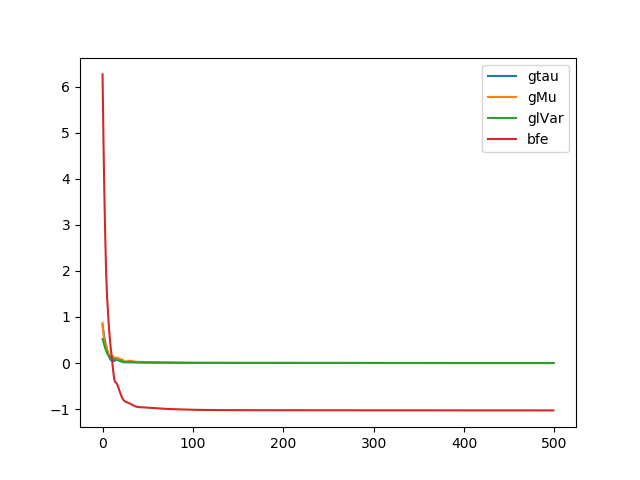
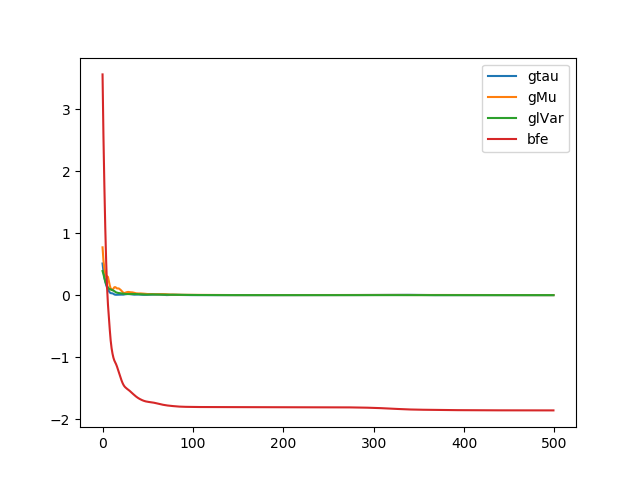
rerun continuous_mln_test_0.py with reduced singleton potential coefficient (-0.5x^2 -> -0.1x^2) for fun

diff --git a/osi/continuous_mln_test_0.py b/osi/continuous_mln_test_0.py
@@ -30,7 +30,7 @@ f1 = ParamF(
     constrain=lambda sub: sub[lv_x] > sub[lv_y]
 )
 f2 = ParamF(
-    MLNPotential(lambda atom: -0.5 * atom[0] ** 2),  # just to help ensure normalizability
+    MLNPotential(lambda atom: -0.1 * atom[0] ** 2),  # just to help ensure normalizability
     nb=[atom_smoke_x]
 )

- WHAT YOU SHOULD DO: Working through the data above, find every line holding "help" and copy it.

- PROBLEM SOLUTION:
-    MLNPotential(lambda atom: -0.5 * atom[0] ** 2),  # just to help ensure normalizability
+    MLNPotential(lambda atom: -0.1 * atom[0] ** 2),  # just to help ensure normalizability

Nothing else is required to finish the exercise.